→ **EXERCISE OBJECTIVE**
Which lines of the records below contain the word "formMessages"? Report each of them in full.

Web interface edit records
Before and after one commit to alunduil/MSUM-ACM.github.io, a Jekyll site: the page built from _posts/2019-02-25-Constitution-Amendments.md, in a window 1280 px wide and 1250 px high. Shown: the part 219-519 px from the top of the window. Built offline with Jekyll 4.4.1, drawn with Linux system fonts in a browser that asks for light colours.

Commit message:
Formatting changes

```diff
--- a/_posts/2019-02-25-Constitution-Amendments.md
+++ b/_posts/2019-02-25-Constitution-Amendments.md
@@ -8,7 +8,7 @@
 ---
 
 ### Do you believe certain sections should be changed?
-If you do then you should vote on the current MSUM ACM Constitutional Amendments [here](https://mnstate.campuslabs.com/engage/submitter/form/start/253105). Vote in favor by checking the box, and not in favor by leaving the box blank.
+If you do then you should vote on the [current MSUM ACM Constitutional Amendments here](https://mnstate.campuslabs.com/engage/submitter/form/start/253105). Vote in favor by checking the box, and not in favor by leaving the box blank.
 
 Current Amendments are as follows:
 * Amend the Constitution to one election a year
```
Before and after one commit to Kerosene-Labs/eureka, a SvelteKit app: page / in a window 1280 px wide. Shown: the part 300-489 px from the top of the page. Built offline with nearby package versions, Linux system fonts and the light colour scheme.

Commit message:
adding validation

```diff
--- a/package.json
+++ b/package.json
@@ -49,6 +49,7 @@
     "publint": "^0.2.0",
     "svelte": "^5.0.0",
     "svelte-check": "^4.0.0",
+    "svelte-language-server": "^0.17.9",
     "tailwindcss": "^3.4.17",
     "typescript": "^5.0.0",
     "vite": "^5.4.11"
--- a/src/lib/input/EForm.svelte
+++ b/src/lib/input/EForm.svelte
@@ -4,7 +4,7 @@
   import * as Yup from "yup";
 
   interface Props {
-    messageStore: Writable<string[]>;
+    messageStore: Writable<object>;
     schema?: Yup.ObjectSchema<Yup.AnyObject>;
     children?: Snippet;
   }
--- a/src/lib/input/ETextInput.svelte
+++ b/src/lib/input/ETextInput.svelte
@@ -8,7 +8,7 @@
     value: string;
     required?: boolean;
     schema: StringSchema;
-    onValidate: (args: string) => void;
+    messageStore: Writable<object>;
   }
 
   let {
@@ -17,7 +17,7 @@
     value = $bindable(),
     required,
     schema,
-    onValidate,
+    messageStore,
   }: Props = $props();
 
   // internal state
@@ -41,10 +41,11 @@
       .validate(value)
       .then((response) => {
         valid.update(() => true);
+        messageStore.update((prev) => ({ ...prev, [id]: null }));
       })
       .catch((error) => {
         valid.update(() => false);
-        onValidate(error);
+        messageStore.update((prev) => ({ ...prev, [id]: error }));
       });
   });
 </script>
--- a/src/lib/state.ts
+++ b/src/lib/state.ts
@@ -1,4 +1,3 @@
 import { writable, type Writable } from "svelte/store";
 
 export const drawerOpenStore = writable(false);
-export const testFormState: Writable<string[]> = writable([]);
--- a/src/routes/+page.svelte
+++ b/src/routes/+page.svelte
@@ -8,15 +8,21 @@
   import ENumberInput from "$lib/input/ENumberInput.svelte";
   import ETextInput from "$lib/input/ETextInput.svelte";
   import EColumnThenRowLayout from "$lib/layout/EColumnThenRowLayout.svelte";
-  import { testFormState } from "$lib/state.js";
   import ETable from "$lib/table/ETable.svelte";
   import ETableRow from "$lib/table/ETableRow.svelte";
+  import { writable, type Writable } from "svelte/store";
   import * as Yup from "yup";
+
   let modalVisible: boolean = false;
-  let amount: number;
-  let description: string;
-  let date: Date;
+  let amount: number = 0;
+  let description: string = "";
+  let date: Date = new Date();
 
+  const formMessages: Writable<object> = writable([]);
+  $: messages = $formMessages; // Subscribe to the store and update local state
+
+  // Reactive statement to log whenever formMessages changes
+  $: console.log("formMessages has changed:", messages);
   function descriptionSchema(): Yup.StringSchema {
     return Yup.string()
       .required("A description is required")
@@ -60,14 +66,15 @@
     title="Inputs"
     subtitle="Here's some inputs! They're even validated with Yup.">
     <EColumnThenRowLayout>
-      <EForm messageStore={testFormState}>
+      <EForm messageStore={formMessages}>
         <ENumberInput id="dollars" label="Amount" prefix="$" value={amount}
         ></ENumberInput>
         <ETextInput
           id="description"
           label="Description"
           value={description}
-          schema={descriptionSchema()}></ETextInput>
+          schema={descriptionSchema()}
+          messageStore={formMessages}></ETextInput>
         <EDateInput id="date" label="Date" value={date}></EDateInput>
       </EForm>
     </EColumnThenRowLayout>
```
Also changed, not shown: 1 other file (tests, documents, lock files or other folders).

→ **TASK RESPONSE**
+  const formMessages: Writable<object> = writable([]);
+  $: messages = $formMessages; // Subscribe to the store and update local state
+  // Reactive statement to log whenever formMessages changes
+  $: console.log("formMessages has changed:", messages);
+      <EForm messageStore={formMessages}>
+          messageStore={formMessages}></ETextInput>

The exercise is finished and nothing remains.